Various bread bags scattered among the debris are subjected to further exploration. We bake our own bread and when it is fresh, it is wonderful – no preservatives foul the whole-wheat taste. Unfortunately, if left on the counter too long during warm days, the bread becomes a manufacturing facility for developing antibiotics. In order to prevent this, these provisions take up residence in the freezer where they are buried. Months later, the warm, welcoming smells are long gone.
After excavating the overhead unit, it is time for a strategic tour of the beverage shelves and bins below. This is the most hazardous part of the mission.
Beer in the back of the fridge is not the good stuff. That takes up residence in front. The space in the rear is also the resting place for flat bottles of tonic water. Those gin and tonics were really good last summer weren’t they? They share space with partially frozen prune juice carafes. I mean, it is winter after all.
It is now time to rappel down to the lower bins. Taking the less hazardous route, shuffling and rearranging the fruit bin first, reveals some fresh, some slightly dehydrated and some unidentifiable produce that may have graced a chilled glass of lemonade. Time to pitch that!
A lateral sashay to the veggie bin reveals more desiccated occupants, along with flaccid celery, white rimed carrots and peppers and zucchinis with no backbone. My god it’s been a long time since I was down here! With this done, the grocery list can be updated and the next adventure in commodity purchasing undertaken.
Years ago, my wife and I undertook a similar foray when we decided to clean her parent’s big chest freezer in the basement. We sorted the various packages, laying them on the floor in the rec room, reclassified and tossed the unusable. At one point, we came across four or five Virginia Slims cigarettes tucked in amongst the standing rib roasts.

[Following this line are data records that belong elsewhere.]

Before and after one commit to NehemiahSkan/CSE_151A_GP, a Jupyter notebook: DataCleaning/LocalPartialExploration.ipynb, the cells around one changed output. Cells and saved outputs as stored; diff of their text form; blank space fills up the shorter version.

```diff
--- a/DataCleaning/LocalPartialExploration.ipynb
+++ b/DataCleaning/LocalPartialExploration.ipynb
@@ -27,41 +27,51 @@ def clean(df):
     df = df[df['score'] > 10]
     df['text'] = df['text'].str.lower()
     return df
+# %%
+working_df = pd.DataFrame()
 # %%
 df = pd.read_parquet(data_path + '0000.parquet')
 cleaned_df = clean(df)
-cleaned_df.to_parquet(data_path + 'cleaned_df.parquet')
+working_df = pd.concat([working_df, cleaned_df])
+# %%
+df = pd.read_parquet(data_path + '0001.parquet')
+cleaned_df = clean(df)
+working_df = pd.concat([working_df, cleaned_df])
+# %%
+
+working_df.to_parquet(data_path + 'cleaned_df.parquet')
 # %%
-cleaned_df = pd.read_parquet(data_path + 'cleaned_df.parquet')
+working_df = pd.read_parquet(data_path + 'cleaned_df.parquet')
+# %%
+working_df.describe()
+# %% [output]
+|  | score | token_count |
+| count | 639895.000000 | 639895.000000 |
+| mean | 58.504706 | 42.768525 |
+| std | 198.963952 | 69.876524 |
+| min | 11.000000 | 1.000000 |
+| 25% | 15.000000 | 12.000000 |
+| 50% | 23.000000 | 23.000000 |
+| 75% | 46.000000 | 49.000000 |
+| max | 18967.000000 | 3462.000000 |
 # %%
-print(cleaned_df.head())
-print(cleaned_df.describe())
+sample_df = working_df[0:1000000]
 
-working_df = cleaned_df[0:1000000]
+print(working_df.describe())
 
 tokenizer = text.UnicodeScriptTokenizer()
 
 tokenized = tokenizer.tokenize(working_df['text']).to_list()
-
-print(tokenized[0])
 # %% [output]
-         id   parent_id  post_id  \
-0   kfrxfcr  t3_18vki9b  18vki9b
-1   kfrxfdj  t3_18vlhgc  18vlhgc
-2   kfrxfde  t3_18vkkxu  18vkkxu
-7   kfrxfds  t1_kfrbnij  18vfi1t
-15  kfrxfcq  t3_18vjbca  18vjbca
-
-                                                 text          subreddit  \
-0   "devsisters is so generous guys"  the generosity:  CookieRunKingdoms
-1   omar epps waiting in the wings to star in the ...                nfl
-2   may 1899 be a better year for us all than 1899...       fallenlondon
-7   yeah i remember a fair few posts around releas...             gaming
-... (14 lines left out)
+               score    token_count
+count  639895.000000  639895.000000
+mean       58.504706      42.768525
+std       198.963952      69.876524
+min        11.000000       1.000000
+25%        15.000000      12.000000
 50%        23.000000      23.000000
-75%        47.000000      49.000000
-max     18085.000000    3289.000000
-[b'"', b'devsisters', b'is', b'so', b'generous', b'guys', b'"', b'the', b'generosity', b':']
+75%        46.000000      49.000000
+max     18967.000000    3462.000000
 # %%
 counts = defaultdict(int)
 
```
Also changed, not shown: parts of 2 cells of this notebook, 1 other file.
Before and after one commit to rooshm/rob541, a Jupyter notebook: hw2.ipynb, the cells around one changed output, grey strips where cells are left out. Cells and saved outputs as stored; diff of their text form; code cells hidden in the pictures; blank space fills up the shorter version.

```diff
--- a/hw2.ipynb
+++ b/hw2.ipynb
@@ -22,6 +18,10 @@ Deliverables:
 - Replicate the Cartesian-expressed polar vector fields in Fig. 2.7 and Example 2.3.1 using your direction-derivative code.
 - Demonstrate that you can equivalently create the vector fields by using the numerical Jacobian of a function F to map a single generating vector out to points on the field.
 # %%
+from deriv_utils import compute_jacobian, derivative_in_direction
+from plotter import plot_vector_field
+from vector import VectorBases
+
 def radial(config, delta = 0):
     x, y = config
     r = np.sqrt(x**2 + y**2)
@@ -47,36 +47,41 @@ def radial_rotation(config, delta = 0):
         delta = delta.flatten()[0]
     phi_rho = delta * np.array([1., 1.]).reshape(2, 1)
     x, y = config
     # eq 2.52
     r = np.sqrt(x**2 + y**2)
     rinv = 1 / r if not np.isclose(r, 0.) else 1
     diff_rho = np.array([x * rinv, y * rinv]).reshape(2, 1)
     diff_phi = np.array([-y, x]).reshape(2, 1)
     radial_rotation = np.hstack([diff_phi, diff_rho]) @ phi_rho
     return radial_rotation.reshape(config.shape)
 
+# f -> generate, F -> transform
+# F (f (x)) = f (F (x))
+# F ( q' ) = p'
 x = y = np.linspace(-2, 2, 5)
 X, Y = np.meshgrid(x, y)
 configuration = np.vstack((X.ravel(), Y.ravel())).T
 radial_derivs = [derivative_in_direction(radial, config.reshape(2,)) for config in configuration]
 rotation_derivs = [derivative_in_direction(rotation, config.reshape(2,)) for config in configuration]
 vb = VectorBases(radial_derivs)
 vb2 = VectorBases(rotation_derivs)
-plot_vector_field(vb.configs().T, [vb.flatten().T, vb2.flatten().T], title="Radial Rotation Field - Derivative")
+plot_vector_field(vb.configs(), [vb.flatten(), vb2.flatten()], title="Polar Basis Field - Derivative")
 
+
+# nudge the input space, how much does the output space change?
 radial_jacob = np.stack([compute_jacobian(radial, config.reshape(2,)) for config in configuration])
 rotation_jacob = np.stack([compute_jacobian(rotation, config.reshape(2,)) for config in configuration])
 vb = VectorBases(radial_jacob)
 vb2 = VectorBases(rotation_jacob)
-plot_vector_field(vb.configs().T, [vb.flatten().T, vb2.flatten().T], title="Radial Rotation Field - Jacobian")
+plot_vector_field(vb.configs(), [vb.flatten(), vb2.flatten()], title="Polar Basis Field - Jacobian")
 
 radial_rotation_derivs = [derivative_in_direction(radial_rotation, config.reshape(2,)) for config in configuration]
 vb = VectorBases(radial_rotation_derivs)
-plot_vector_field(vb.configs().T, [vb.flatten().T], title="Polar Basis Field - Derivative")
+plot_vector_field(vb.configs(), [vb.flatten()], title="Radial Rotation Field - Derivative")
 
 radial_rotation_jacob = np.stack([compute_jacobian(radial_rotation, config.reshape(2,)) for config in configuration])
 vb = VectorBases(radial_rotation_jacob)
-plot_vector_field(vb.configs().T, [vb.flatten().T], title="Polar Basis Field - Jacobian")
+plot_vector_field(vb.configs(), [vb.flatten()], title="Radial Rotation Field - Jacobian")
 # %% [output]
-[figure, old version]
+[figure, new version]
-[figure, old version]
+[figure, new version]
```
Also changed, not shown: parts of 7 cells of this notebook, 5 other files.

Giggling, we extracted them from the frost at the bottom and concluded they were there, preserved in perpetuity in case there was a nuclear holocaust.
When I look at the stuff that emerges from our fridge now, my only conclusion is that we have become our parents. Who da thunk?